    DVD hard disk recorder

    A related device is a DVD recorder with a built-in hard disk with, for example, 16 GB. This can enable you to record one program from the television at the same times as you watch another one. The video track is encoded Ēon the flyĒ with MPEG-2, and many hours of recording can be stored on the hard disk.

    Figure 214. DVD player with a built-in hard disk.


    VHS is the well-known tape system for analog video recordings, which originally was developed by the Japanese company JVC.

    JVC is prepared to introduce a successor for VHS, which is to say, the D-VHS. This new tape is designed to record television and video programs in the highest quality (e.g. high resolution television, HDTV).

    A tape has enough space for 50 gigabytes of data, which is equal to 4 hours of recording in the highest quality (so-called 1080i HDtv). If you use an LS3 compression, which is equal to an MPEG-2, then you can have 24 hours of recording on one tape. This makes the system very suitable for electronic filing of video recordings and film, etc.

    The new D-VHS tape recorders are compatible with the existing VHS tapes, so they can still be played in the same video machine. New tapes are only required for digital recordings.

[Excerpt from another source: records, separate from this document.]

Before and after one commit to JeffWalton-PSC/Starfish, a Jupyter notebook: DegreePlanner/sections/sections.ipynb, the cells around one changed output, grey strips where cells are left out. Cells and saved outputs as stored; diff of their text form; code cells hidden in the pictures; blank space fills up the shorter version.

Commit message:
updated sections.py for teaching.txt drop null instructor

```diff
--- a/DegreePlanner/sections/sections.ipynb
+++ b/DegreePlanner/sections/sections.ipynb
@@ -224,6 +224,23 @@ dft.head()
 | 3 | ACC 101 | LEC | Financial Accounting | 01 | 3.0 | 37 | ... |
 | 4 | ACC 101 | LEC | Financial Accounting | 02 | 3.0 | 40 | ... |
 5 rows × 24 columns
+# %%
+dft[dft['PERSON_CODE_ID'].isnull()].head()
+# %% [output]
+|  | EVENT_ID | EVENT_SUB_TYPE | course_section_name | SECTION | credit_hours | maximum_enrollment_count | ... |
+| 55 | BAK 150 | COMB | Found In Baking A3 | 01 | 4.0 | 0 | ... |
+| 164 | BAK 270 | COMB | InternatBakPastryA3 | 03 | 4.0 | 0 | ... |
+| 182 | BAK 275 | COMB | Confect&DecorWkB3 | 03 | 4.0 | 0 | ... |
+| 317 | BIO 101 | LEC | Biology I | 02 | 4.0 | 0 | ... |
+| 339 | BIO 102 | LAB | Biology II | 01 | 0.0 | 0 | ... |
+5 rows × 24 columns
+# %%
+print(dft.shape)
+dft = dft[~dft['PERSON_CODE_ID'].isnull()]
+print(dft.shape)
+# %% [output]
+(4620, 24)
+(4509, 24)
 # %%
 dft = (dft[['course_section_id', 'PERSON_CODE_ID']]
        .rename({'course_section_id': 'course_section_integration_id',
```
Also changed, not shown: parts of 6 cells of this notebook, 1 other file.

    The drawback with tape recorders is that you have to wind back and forth between the recordings. You cannot just jump freely between them as you can with a DVD. At the same time a tape is a relatively vulnerable product with a limited life span.

    Figure 215. With a D-VHS you can record seven hours of digital video on one tape.

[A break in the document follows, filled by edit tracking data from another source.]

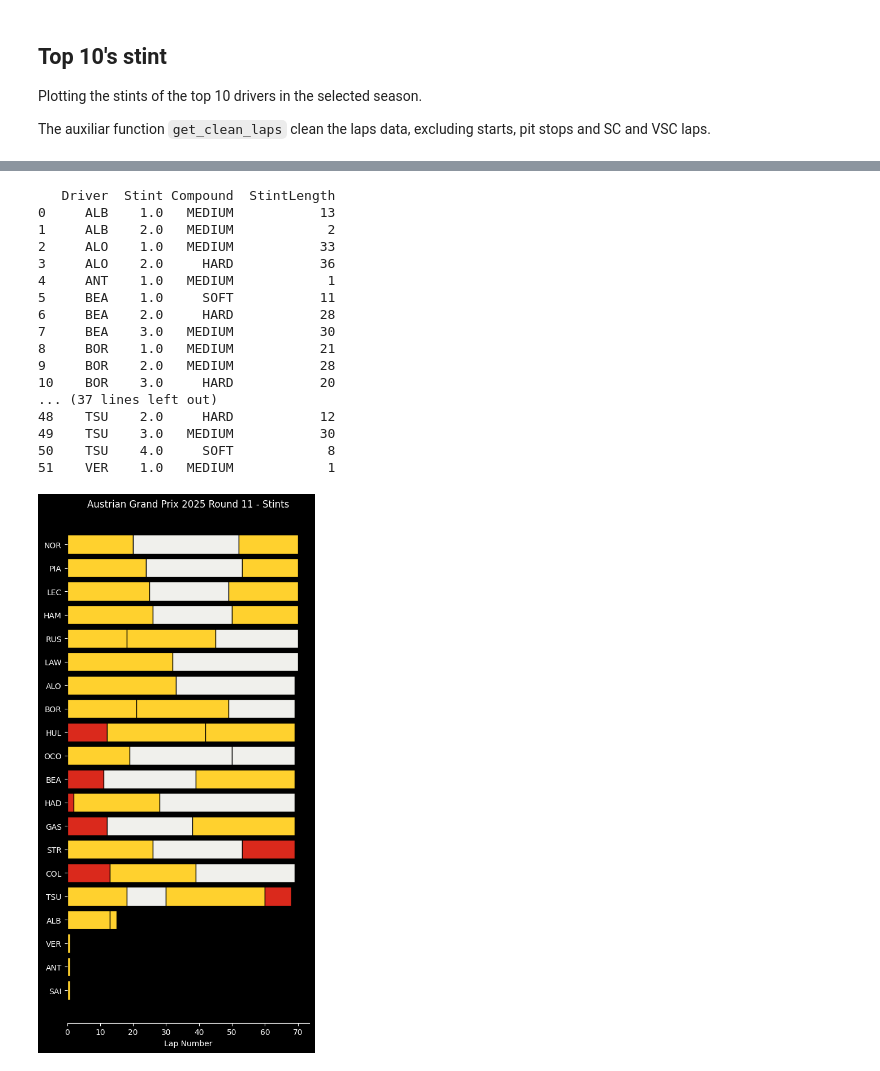
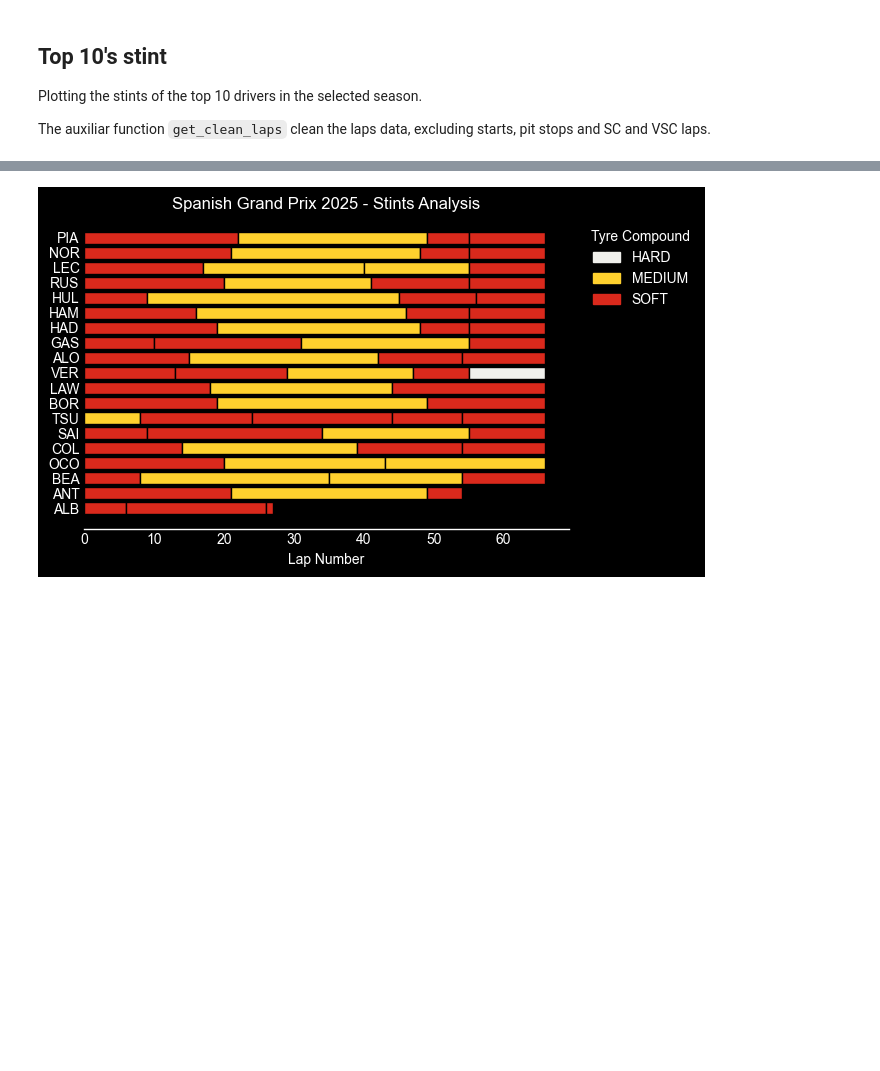
Before and after one commit to emipe09/strategyf1, a Jupyter notebook: index.ipynb, the cells around one changed output, grey strips where cells are left out. Cells and saved outputs as stored; diff of their text form; code cells hidden in the pictures; blank space fills up the shorter version.

```diff
--- a/index.ipynb
+++ b/index.ipynb
@@ -65,7 +87,7 @@ def get_clean_laps(session_laps: pd.DataFrame) -> pd.DataFrame:
 # Loading a single race
 # %%
 TARGET_YEAR = 2025
-TARGET_ROUND = 11
+TARGET_ROUND = 9
 
 print(f"Loading session data for {TARGET_YEAR} Round {TARGET_ROUND}...")
 try:
@@ -87,6 +109,7 @@ try:
 
     print(f"Session data loaded for: {race_name} {TARGET_YEAR} Round {TARGET_ROUND}")
     print(f"Total laps: {len(laps_df)}, Total results: {len(results_df)}")
+
 except Exception as e:
     print(f"Error loading FastF1 session: {e}")
     current_session = None
@@ -203,62 +250,66 @@ See the caveats in the documentation: https://pandas.pydata.org/pandas-docs/stab
 ... (9 outputs left out)
 # %%
+import matplotlib.patches as mpatches
 stints = laps_df[["Driver", "Stint", "Compound", "LapNumber"]]
 stints = stints.groupby(["Driver", "Stint", "Compound"])
 stints = stints.count().reset_index()
+stints = stints.rename(columns={"LapNumber": "StintLength"})
 
-stints = stints.rename(columns={"LapNumber": "StintLength"})
-print(stints)
+# --- 1. Prepare Custom Legend Handles ---
+# Get all unique compounds used in the race
+unique_compounds = stints["Compound"].unique()
 
-fig, ax = plt.subplots(figsize=(5, 10))
+legend_handles = []
+for compound in sorted(unique_compounds):
+    # Get the color for each compound
+    compound_color = fastf1.plotting.get_compound_color(
+        compound, session=current_session
+    )
+    # Create a Patch object to represent this compound in the legend
+    patch = mpatches.Patch(color=compound_color, label=compound)
+    legend_handles.append(patch)
 
+
+# --- 2. Plotting (Your existing code) ---
+fig, ax = plt.subplots(figsize=(8, 4)) # Increased size slightly for the legend
 for driver in drivers:
     driver_stints = stints.loc[stints["Driver"] == driver]
 
     previous_stint_end = 0
     for idx, row in driver_stints.iterrows():
-        # each row contains the compound name and stint length
-        # we can use these information to draw horizontal bars
-        compound_color = fastf1.plotting.get_compound_color(row["Compound"],
-                                                            session=current_session)
+        compound_color = fastf1.plotting.get_compound_color(
+            row["Compound"], session=current_session
+        )
         plt.barh(
             y=driver,
             width=row["StintLength"],
             left=previous_stint_end,
             color=compound_color,
             edgecolor="black",
             fill=True
         )
-
         previous_stint_end += row["StintLength"]
 
-plt.title(f'{current_session.event["EventName"]} {TARGET_YEAR} Round {TARGET_ROUND} - Stints')
+# --- 3. Formatting and Displaying the Legend ---
+plt.title(f'{current_session.event["EventName"]} {TARGET_YEAR} - Stints Analysis')
 plt.xlabel("Lap Number")
 plt.grid(False)
-# invert the y-axis so drivers that finish higher are closer to the top
 ax.invert_yaxis()
 
+# Hide the frame spines for a cleaner look
 ax.spines['top'].set_visible(False)
 ax.spines['right'].set_visible(False)
 ax.spines['left'].set_visible(False)
 
-plt.tight_layout()
+# Add the custom legend to the plot
+plt.legend(
+    handles=legend_handles,
+    title='Tyre Compound',
+    bbox_to_anchor=(1.02, 1), # Position legend outside of the plot area
+    loc='upper left'
+)
+
+plt.tight_layout(rect=[0, 0, 0.85, 1]) # Adjust layout to make room for the legend
 plt.show()
 # %% [output]
-   Driver  Stint Compound  StintLength
-0     ALB    1.0   MEDIUM           13
-1     ALB    2.0   MEDIUM            2
-2     ALO    1.0   MEDIUM           33
-3     ALO    2.0     HARD           36
-4     ANT    1.0   MEDIUM            1
-5     BEA    1.0     SOFT           11
-6     BEA    2.0     HARD           28
-7     BEA    3.0   MEDIUM           30
-8     BOR    1.0   MEDIUM           21
-9     BOR    2.0   MEDIUM           28
-10    BOR    3.0     HARD           20
-... (37 lines left out)
-48    TSU    2.0     HARD           12
-49    TSU    3.0   MEDIUM           30
-50    TSU    4.0     SOFT            8
-51    VER    1.0   MEDIUM            1
-[figure, old version]
+[figure, new version]
```
Also changed, not shown: parts of 21 cells of this notebook, 1 other file.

    It is impossible to predict whether or not D-VHS will become a new bestseller. The system is smart because you can re-use your old VHS tapes. But it will soon have competition from the latest kinds of writable DVD disks with capacities of about 30 GB.

    Computer in the living room

    It would, in fact, be very practical with a computer, which is constantly connected to the television and stereo system.† Most of us, however, arenít interested in having a big noisy computer in the middle of the living room. Which is why small cabinets suitable for living rooms can be found. The models from the company Shuttle are very popular. They are compact boxes (measuring 20 x 30 x 18 cm), which can be fitted up with a fast processor (Pen≠tium 4). If you add a lot a RAM and a big hard disk, then you have the basis for a good multimedia machine, which can supply, for example, mp3s to a hi-fi system.

    Figure 216. Small XPC-boxes from Shuttle can easily be put on the same shelves as a stereo system.
    With a TV/grabber card (like the one described on page 3) your computer can function as a hard disk recorder. With a TV-out plug the images can be transferred to the television and the whole lot can be controlled by a wireless keyboard and a mouse from the coffee table ...


    The last product I am going to show you is the Danish designed Palmbutler. This is a very special and unique device. The idea is, that you can conduct analog audio and image signals from a computer to a stereo system and a television. What is really smart is that the signals can be sent via an aerial signal.

    When Palmbutler is connected, you get a new channel on your radio where you can, for example, listen to mp3s directly from your hard disk. And if you want to watch a video film or look at digital photographs, then they will be on a new channel on the television. Itís a good idea and it should work quite satisfactorily.

    Figure 217. The Palmbutler transfers audio and images from a computer to an existing radio or television.

  • Next chapter.
  • Previous chapter.

  • Book overview.

  • DID YOU FIND THIS WORK USEFUL? IF SO, from time to time, PLEASE CLICK on the ADS, you see on each page! It helps us to publish more books and guides, FREE to use.